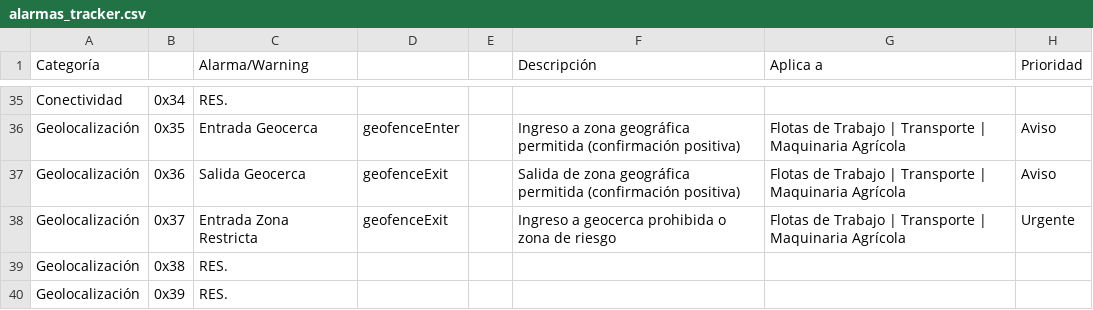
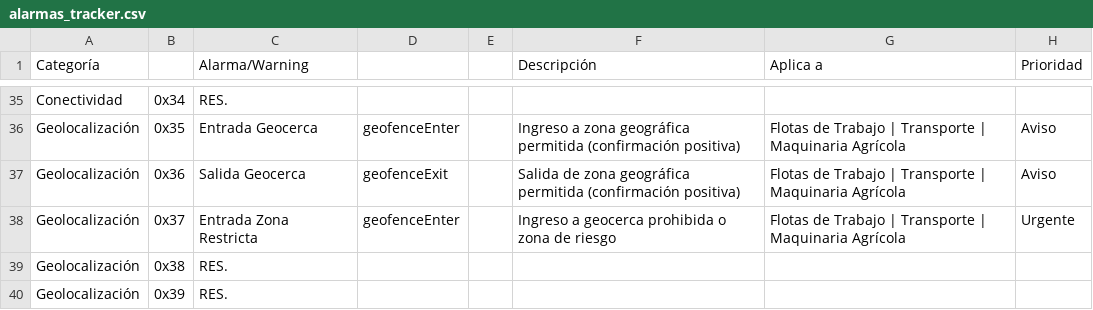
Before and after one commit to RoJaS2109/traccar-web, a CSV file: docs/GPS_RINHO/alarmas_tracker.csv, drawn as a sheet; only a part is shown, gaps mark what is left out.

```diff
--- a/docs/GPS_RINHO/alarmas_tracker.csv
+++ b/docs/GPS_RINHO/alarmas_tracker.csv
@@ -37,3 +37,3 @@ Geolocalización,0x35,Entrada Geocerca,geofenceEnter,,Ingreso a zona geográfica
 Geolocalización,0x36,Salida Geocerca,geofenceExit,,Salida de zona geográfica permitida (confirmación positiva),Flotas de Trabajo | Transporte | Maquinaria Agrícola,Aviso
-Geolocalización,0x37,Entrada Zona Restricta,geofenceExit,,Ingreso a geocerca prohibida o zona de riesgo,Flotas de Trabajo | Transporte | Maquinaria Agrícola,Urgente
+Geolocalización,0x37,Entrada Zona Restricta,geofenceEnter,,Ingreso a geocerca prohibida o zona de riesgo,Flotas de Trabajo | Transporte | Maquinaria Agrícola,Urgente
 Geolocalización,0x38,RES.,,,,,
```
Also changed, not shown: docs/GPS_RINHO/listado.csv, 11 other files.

Problem to solve — The listing above is to be written out again exactly, with its pictures omitted.

Result of this exercise —
Before and after one commit to RoJaS2109/traccar-web, a CSV file: docs/GPS_RINHO/alarmas_tracker.csv, drawn as a sheet; only a part is shown, gaps mark what is left out.

```diff
--- a/docs/GPS_RINHO/alarmas_tracker.csv
+++ b/docs/GPS_RINHO/alarmas_tracker.csv
@@ -37,3 +37,3 @@ Geolocalización,0x35,Entrada Geocerca,geofenceEnter,,Ingreso a zona geográfica
 Geolocalización,0x36,Salida Geocerca,geofenceExit,,Salida de zona geográfica permitida (confirmación positiva),Flotas de Trabajo | Transporte | Maquinaria Agrícola,Aviso
-Geolocalización,0x37,Entrada Zona Restricta,geofenceExit,,Ingreso a geocerca prohibida o zona de riesgo,Flotas de Trabajo | Transporte | Maquinaria Agrícola,Urgente
+Geolocalización,0x37,Entrada Zona Restricta,geofenceEnter,,Ingreso a geocerca prohibida o zona de riesgo,Flotas de Trabajo | Transporte | Maquinaria Agrícola,Urgente
 Geolocalización,0x38,RES.,,,,,
```
Also changed, not shown: docs/GPS_RINHO/listado.csv, 11 other files.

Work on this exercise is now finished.